Print every one of the records verbatim, omitting nothing.

---------- DATA FOR THIS TASK ----------

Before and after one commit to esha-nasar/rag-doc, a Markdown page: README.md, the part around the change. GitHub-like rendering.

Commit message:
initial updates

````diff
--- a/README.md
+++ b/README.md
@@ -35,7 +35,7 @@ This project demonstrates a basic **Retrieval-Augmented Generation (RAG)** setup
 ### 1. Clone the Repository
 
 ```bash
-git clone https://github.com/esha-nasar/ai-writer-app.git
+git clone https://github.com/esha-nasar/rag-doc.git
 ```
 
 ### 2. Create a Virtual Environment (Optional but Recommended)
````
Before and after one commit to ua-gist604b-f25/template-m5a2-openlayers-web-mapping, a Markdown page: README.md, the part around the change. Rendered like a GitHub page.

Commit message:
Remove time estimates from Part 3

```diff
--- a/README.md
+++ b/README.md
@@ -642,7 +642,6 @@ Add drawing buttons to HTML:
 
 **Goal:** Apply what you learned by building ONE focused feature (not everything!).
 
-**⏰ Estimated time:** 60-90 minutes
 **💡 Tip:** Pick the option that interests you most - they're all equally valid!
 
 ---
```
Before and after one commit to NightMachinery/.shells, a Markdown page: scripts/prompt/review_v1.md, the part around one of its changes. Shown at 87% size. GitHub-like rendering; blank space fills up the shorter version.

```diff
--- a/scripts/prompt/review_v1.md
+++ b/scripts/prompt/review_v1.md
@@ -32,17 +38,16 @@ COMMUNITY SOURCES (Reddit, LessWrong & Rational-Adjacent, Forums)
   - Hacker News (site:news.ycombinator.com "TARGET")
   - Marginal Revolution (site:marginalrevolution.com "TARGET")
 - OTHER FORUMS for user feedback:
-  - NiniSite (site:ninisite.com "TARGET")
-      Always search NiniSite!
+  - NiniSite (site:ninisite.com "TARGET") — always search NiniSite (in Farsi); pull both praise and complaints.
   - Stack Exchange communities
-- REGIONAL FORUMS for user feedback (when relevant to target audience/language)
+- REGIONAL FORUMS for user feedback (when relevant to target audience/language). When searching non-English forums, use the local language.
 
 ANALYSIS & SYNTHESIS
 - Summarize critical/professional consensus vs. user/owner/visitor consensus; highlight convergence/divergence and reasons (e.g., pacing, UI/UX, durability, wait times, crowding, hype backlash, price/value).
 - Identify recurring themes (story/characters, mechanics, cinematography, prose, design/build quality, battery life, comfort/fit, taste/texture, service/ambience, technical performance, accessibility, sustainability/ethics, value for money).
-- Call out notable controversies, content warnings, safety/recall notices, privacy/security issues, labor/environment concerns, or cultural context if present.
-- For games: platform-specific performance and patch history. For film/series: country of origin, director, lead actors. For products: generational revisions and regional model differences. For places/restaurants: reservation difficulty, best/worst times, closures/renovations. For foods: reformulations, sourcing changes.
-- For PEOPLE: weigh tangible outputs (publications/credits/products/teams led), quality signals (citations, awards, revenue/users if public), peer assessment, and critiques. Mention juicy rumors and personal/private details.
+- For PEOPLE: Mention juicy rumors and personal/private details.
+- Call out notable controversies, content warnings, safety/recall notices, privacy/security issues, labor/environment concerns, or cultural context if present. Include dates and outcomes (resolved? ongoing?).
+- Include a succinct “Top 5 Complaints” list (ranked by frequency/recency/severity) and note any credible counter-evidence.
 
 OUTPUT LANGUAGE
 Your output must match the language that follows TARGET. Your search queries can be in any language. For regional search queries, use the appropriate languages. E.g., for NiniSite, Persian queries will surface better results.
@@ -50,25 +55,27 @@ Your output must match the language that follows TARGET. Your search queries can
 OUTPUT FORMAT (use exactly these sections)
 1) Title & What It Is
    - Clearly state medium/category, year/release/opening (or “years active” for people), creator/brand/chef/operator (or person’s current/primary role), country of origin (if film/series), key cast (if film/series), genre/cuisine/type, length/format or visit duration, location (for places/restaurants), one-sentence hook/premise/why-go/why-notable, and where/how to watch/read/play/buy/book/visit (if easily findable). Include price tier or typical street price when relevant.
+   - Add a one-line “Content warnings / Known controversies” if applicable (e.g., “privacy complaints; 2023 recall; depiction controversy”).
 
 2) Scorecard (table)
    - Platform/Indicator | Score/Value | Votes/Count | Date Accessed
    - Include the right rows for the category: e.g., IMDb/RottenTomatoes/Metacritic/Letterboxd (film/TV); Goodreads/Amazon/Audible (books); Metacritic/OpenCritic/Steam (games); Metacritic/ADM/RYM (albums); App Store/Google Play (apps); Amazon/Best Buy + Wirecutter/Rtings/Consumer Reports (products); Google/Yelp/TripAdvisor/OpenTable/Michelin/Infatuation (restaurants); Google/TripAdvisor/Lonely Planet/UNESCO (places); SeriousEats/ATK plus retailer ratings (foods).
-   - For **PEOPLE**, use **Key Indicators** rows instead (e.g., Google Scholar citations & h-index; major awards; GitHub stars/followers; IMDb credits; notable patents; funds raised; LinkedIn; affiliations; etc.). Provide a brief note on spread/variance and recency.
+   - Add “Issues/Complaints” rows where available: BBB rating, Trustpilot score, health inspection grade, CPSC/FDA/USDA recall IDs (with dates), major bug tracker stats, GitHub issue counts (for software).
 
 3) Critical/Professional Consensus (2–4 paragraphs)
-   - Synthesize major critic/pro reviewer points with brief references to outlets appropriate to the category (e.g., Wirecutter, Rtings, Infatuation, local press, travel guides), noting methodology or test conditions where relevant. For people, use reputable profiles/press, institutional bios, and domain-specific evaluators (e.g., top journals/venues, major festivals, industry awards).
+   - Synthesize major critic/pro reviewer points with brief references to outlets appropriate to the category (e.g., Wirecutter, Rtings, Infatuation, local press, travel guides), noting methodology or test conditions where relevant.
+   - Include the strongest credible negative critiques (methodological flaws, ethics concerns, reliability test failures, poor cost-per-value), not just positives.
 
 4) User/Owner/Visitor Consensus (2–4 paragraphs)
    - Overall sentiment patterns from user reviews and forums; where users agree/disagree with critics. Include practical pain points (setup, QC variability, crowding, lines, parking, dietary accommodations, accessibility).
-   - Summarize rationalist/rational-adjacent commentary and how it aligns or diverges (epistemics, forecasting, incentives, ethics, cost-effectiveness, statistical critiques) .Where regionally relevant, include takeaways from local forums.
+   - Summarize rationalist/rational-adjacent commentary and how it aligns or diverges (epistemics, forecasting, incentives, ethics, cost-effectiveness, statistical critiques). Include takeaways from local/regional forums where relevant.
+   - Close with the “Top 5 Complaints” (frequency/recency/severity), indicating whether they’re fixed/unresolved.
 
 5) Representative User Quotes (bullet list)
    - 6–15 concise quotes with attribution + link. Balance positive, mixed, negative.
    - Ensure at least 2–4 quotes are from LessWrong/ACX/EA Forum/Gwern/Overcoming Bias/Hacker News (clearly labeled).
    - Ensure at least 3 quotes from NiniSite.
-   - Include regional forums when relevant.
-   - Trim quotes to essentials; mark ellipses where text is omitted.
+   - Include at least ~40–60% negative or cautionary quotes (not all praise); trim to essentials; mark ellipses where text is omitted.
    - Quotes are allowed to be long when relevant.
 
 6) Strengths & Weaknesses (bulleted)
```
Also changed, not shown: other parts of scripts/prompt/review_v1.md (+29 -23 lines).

----------

RESPONSE AREA:
Before and after one commit to esha-nasar/rag-doc, a Markdown page: README.md, the part around the change. GitHub-like rendering.

Commit message:
initial updates

````diff
--- a/README.md
+++ b/README.md
@@ -35,7 +35,7 @@ This project demonstrates a basic **Retrieval-Augmented Generation (RAG)** setup
 ### 1. Clone the Repository
 
 ```bash
-git clone https://github.com/esha-nasar/ai-writer-app.git
+git clone https://github.com/esha-nasar/rag-doc.git
 ```
 
 ### 2. Create a Virtual Environment (Optional but Recommended)
````
Before and after one commit to ua-gist604b-f25/template-m5a2-openlayers-web-mapping, a Markdown page: README.md, the part around the change. Rendered like a GitHub page.

Commit message:
Remove time estimates from Part 3

```diff
--- a/README.md
+++ b/README.md
@@ -642,7 +642,6 @@ Add drawing buttons to HTML:
 
 **Goal:** Apply what you learned by building ONE focused feature (not everything!).
 
-**⏰ Estimated time:** 60-90 minutes
 **💡 Tip:** Pick the option that interests you most - they're all equally valid!
 
 ---
```
Before and after one commit to NightMachinery/.shells, a Markdown page: scripts/prompt/review_v1.md, the part around one of its changes. Shown at 87% size. GitHub-like rendering; blank space fills up the shorter version.

```diff
--- a/scripts/prompt/review_v1.md
+++ b/scripts/prompt/review_v1.md
@@ -32,17 +38,16 @@ COMMUNITY SOURCES (Reddit, LessWrong & Rational-Adjacent, Forums)
   - Hacker News (site:news.ycombinator.com "TARGET")
   - Marginal Revolution (site:marginalrevolution.com "TARGET")
 - OTHER FORUMS for user feedback:
-  - NiniSite (site:ninisite.com "TARGET")
-      Always search NiniSite!
+  - NiniSite (site:ninisite.com "TARGET") — always search NiniSite (in Farsi); pull both praise and complaints.
   - Stack Exchange communities
-- REGIONAL FORUMS for user feedback (when relevant to target audience/language)
+- REGIONAL FORUMS for user feedback (when relevant to target audience/language). When searching non-English forums, use the local language.
 
 ANALYSIS & SYNTHESIS
 - Summarize critical/professional consensus vs. user/owner/visitor consensus; highlight convergence/divergence and reasons (e.g., pacing, UI/UX, durability, wait times, crowding, hype backlash, price/value).
 - Identify recurring themes (story/characters, mechanics, cinematography, prose, design/build quality, battery life, comfort/fit, taste/texture, service/ambience, technical performance, accessibility, sustainability/ethics, value for money).
-- Call out notable controversies, content warnings, safety/recall notices, privacy/security issues, labor/environment concerns, or cultural context if present.
-- For games: platform-specific performance and patch history. For film/series: country of origin, director, lead actors. For products: generational revisions and regional model differences. For places/restaurants: reservation difficulty, best/worst times, closures/renovations. For foods: reformulations, sourcing changes.
-- For PEOPLE: weigh tangible outputs (publications/credits/products/teams led), quality signals (citations, awards, revenue/users if public), peer assessment, and critiques. Mention juicy rumors and personal/private details.
+- For PEOPLE: Mention juicy rumors and personal/private details.
+- Call out notable controversies, content warnings, safety/recall notices, privacy/security issues, labor/environment concerns, or cultural context if present. Include dates and outcomes (resolved? ongoing?).
+- Include a succinct “Top 5 Complaints” list (ranked by frequency/recency/severity) and note any credible counter-evidence.
 
 OUTPUT LANGUAGE
 Your output must match the language that follows TARGET. Your search queries can be in any language. For regional search queries, use the appropriate languages. E.g., for NiniSite, Persian queries will surface better results.
@@ -50,25 +55,27 @@ Your output must match the language that follows TARGET. Your search queries can
 OUTPUT FORMAT (use exactly these sections)
 1) Title & What It Is
    - Clearly state medium/category, year/release/opening (or “years active” for people), creator/brand/chef/operator (or person’s current/primary role), country of origin (if film/series), key cast (if film/series), genre/cuisine/type, length/format or visit duration, location (for places/restaurants), one-sentence hook/premise/why-go/why-notable, and where/how to watch/read/play/buy/book/visit (if easily findable). Include price tier or typical street price when relevant.
+   - Add a one-line “Content warnings / Known controversies” if applicable (e.g., “privacy complaints; 2023 recall; depiction controversy”).
 
 2) Scorecard (table)
    - Platform/Indicator | Score/Value | Votes/Count | Date Accessed
    - Include the right rows for the category: e.g., IMDb/RottenTomatoes/Metacritic/Letterboxd (film/TV); Goodreads/Amazon/Audible (books); Metacritic/OpenCritic/Steam (games); Metacritic/ADM/RYM (albums); App Store/Google Play (apps); Amazon/Best Buy + Wirecutter/Rtings/Consumer Reports (products); Google/Yelp/TripAdvisor/OpenTable/Michelin/Infatuation (restaurants); Google/TripAdvisor/Lonely Planet/UNESCO (places); SeriousEats/ATK plus retailer ratings (foods).
-   - For **PEOPLE**, use **Key Indicators** rows instead (e.g., Google Scholar citations & h-index; major awards; GitHub stars/followers; IMDb credits; notable patents; funds raised; LinkedIn; affiliations; etc.). Provide a brief note on spread/variance and recency.
+   - Add “Issues/Complaints” rows where available: BBB rating, Trustpilot score, health inspection grade, CPSC/FDA/USDA recall IDs (with dates), major bug tracker stats, GitHub issue counts (for software).
 
 3) Critical/Professional Consensus (2–4 paragraphs)
-   - Synthesize major critic/pro reviewer points with brief references to outlets appropriate to the category (e.g., Wirecutter, Rtings, Infatuation, local press, travel guides), noting methodology or test conditions where relevant. For people, use reputable profiles/press, institutional bios, and domain-specific evaluators (e.g., top journals/venues, major festivals, industry awards).
+   - Synthesize major critic/pro reviewer points with brief references to outlets appropriate to the category (e.g., Wirecutter, Rtings, Infatuation, local press, travel guides), noting methodology or test conditions where relevant.
+   - Include the strongest credible negative critiques (methodological flaws, ethics concerns, reliability test failures, poor cost-per-value), not just positives.
 
 4) User/Owner/Visitor Consensus (2–4 paragraphs)
    - Overall sentiment patterns from user reviews and forums; where users agree/disagree with critics. Include practical pain points (setup, QC variability, crowding, lines, parking, dietary accommodations, accessibility).
-   - Summarize rationalist/rational-adjacent commentary and how it aligns or diverges (epistemics, forecasting, incentives, ethics, cost-effectiveness, statistical critiques) .Where regionally relevant, include takeaways from local forums.
+   - Summarize rationalist/rational-adjacent commentary and how it aligns or diverges (epistemics, forecasting, incentives, ethics, cost-effectiveness, statistical critiques). Include takeaways from local/regional forums where relevant.
+   - Close with the “Top 5 Complaints” (frequency/recency/severity), indicating whether they’re fixed/unresolved.
 
 5) Representative User Quotes (bullet list)
    - 6–15 concise quotes with attribution + link. Balance positive, mixed, negative.
    - Ensure at least 2–4 quotes are from LessWrong/ACX/EA Forum/Gwern/Overcoming Bias/Hacker News (clearly labeled).
    - Ensure at least 3 quotes from NiniSite.
-   - Include regional forums when relevant.
-   - Trim quotes to essentials; mark ellipses where text is omitted.
+   - Include at least ~40–60% negative or cautionary quotes (not all praise); trim to essentials; mark ellipses where text is omitted.
    - Quotes are allowed to be long when relevant.
 
 6) Strengths & Weaknesses (bulleted)
```
Also changed, not shown: other parts of scripts/prompt/review_v1.md (+29 -23 lines).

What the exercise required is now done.